What are the most recent developments within your particular area of expertise as it pertains to event planning?
Yore: The expansion and success of our “Be A Host” program, which was possible due to increased funding by new partners, has allowed us to advance well beyond the borders of Vancouver and the province of British Columbia to find advocates for conferences in Vancouver. Ever since the 2010 Winter Olympic Games, we’ve received keen interest from world-renowned researchers and academics who wish to host world congresses in our city. They are looking to showcase the best Canada has to offer: a sophisticated, cosmopolitan, safe and welcoming city surrounded by spectacular natural beauty of mountains, forests and ocean.
Holmen: The need to embrace and understand social media is a day-to-day topic of conversation, not only in our office but with the clients who we do business with. We are now expected more and more to know how to utilize the various social networks not only into our own events but helping pull them into the events that we host in the community.
Moberg: We are experiencing a huge increase with associations and corporations using site selection companies and third-party planners when selecting destinations for meetings and conventions. Corporate Social Responsibility is not an industry trend, but has become an expectation for planners and suppliers alike. Our industry needs to embrace CSR in order to achieve sustainable competitive advantages.
What changes would you like to see take place in the meetings industry as it relates to your city or region?
Yore: As part of Vancouver’s new Tourism Master Plan, we intend to create or support annual festivals and signature events that take place throughout the year. This includes helping local festivals grow their attendance, securing high-profile events like TED, rebooking past conferences and offering multiple-year deals to organizations and companies to hold their meetings in Vancouver.
Holmen: We welcomed Microsoft Worldwide Partner Conference into Toronto in 2012 where they experienced record-breaking attendance and country partner representation, a huge success story for Toronto. Coming across the border from the U.S. is seen as a headache, but if you involve the right partners it can be very seamless. “Taking your event across the border” education towards the event planner and conference influencers is critical to Toronto or Canada for that matter. In addition, working with all levels of government and having them understand the economic impact of the meetings and events industry when it comes to jobs and spending only helps open more doors to business opportunities.
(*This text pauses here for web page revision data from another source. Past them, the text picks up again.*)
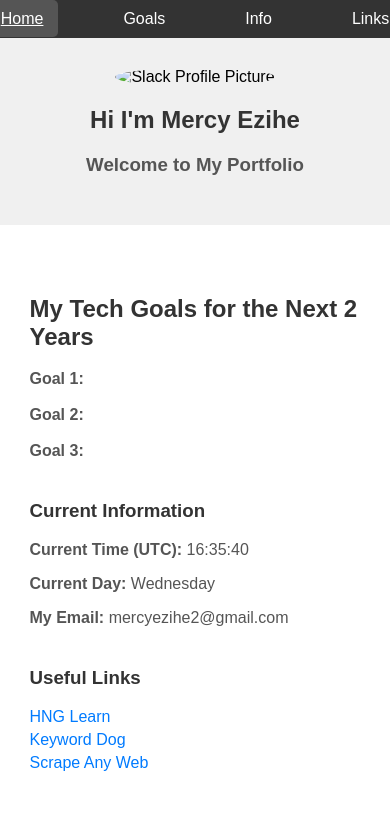
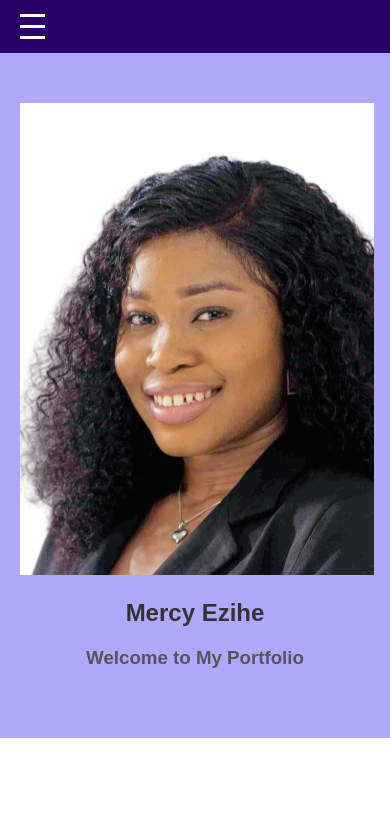
Before and after one commit to amacodes1/PersonalGoalWebsite, a plain HTML site: page index.html in a window 390 px wide. Shown: the top 815 px of the page. Drawn offline with Linux system fonts and the light colour scheme.

Commit message:
committed new updates

```diff
--- a/index.html
+++ b/index.html
@@ -9,22 +9,29 @@
   <body>
     <header>
       <nav>
-        <ul>
-          <li><a href="#home" data-testid="homeLink">Home</a></li>
-          <li><a href="#goals" data-testid="goalsLink">Goals</a></li>
-          <li><a href="#info" data-testid="infoLink">Info</a></li>
-          <li><a href="#links" data-testid="linksLink">Links</a></li>
-        </ul>
+        <div class="nav-container">
+          <div class="hamburger" id="hamburger">
+            <div class="bar"></div>
+            <div class="bar"></div>
+            <div class="bar"></div>
+          </div>
+          <ul class="nav-links" id="nav-links">
+            <li><a href="#home" data-testid="homeLink">Home</a></li>
+            <li><a href="#goals" data-testid="goalsLink">Goals</a></li>
+            <li><a href="#info" data-testid="infoLink">Info</a></li>
+            <li><a href="#links" data-testid="linksLink">Links</a></li>
+          </ul>
+        </div>
       </nav>
     </header>
     <section class="hero" id="home">
       <img
-        src="path/to/your/profile/picture.jpg"
+        src="images/hero-pic.jpg"
         alt="Slack Profile Picture"
         data-testid="slackProfilePicture"
       />
 
-      <h2 data-testid="MercyEzihe">Hi I'm Mercy Ezihe</h2>
+      <h2 data-testid="slackDisplayName">Mercy Ezihe</h2>
       <h3>Welcome to My Portfolio</h3>
     </section>
     <main>
@@ -48,7 +55,7 @@
         </p>
         <p>
           <strong>My Email:</strong>
-          <span data-testid="mercyezihe2@gmail.com">mercyezihe2@gmail.com</span>
+          <span data-testid="slackEmail">mercyezihe2@gmail.com</span>
         </p>
       </section>
       <section class="links" id="links">
--- a/script.js
+++ b/script.js
@@ -1,4 +1,11 @@
 document.addEventListener("DOMContentLoaded", function () {
+  const hamburger = document.getElementById("hamburger");
+  const navLinks = document.getElementById("nav-links");
+
+  hamburger.addEventListener("click", function () {
+    navLinks.classList.toggle("show");
+  });
+
   // Display current time in UTC
   const currentTimeElement = document.getElementById("currentTimeUTC");
   const currentDayElement = document.getElementById("currentDay");
--- a/style.css
+++ b/style.css
@@ -8,44 +8,65 @@ body {
 }
 
 header {
-  background-color: #333;
+  background-color: #290267;
   color: #fff;
   padding: 10px 0;
+}
+
+.nav-container {
+  display: flex;
+  justify-content: space-between;
+  align-items: center;
+  padding: 0 20px;
+  position: relative;
 }
 
 nav ul {
   list-style: none;
   display: flex;
-  justify-content: center;
+  /* justify-content: center; */
+  font-size: 20px;
   margin: 0;
-  padding: 0;
+  /* padding: 0; */
+  /* padding-left: 10rem;
+  padding-right: 10rem; */
+  justify-content: space-between; /* Adjusted for spacing */
+  align-items: center;
+  padding: 0 200px;
 }
 
 nav ul li {
-  margin: 0 25px; /* Increase spacing between links */
+  margin: 0 25px;
 }
 
 nav ul li a {
   color: #fff;
   text-decoration: none;
-  padding: 10px 15px; /* Add padding around links */
+  padding: 10px 15px;
 }
 
 nav ul li a:hover {
-  background-color: #555; /* Add hover effect */
-  border-radius: 5px; /* Round corners of hover effect */
+  background-color: #290267;
+  border-radius: 5px;
+}
+
+.hamburger {
+  display: none;
+  flex-direction: column;
+  cursor: pointer;
+}
+
+.hamburger .bar {
+  width: 25px;
+  height: 3px;
+  background-color: #fff;
+  margin: 4px 0;
 }
 
 .hero {
-  background-color: #f0f0f0;
+  background-color: #afa9fd;
   text-align: center;
   padding: 50px 20px;
-}
-
-.hero img {
-  border-radius: 50%;
-  width: 150px;
-  height: 150px;
 }
 
 .hero h2 {
@@ -54,14 +75,14 @@ nav ul li a:hover {
 }
 
 .hero h3 {
-  color: #555;
+  color: #555555;
 }
 
 main {
   flex: 1;
   padding: 20px;
   background-color: #ffffff;
-  margin: 0 10%; /* Add margin to the sides */
+  margin: 0 10%;
 }
 
 section {
@@ -70,12 +91,12 @@ section {
 
 section h2,
 section h3 {
-  color: #333;
+  color: #4406a9;
 }
 
 section p,
 section ul {
-  color: #555;
+  color: #333;
 }
 
 ul {
@@ -97,24 +118,40 @@ ul li a:hover {
 }
 
 footer {
-  background-color: #333;
+  background-color: #290267;
   color: #fff;
   text-align: center;
   padding: 10px 0;
 }
 
-@media (max-width: 600px) {
-  .hero {
-    padding: 30px 10px;
+@media (max-width: 768px) {
+  .nav-container {
+    flex-direction: column;
+    align-items: flex-start;
   }
 
-  .hero img {
-    width: 100px;
-    height: 100px;
+  .hamburger {
+    display: flex;
   }
 
-  main {
-    padding: 10px;
-    margin: 0 5%; /* Adjust margin for smaller screens */
+  nav ul {
+    flex-direction: column;
+    width: 100%;
+    display: none;
+  }
+
+  nav ul.show {
+    display: flex;
+  }
+
+  nav ul li {
+    margin: 10px 0;
+    width: 100%;
+  }
+
+  nav ul li a {
+    width: 100%;
+    text-align: center;
+    padding: 10px 0;
   }
 }
```
Also changed, not shown: images/IMG_2381 (1).jpg (added), images/IMG_2381.jpg (added), images/hero-pic.jpg (added).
Moberg: A new multi-level convention centre and luxury hotel is scheduled to open in Halifax in early 2016. This facility – which will be a part of the Nova Centre, a LEED gold standard, one-million-square-foot mixed use development – will feature 120,000 square feet of rentable space, including a spectacular 30,000-square-foot ballroom overlooking the city.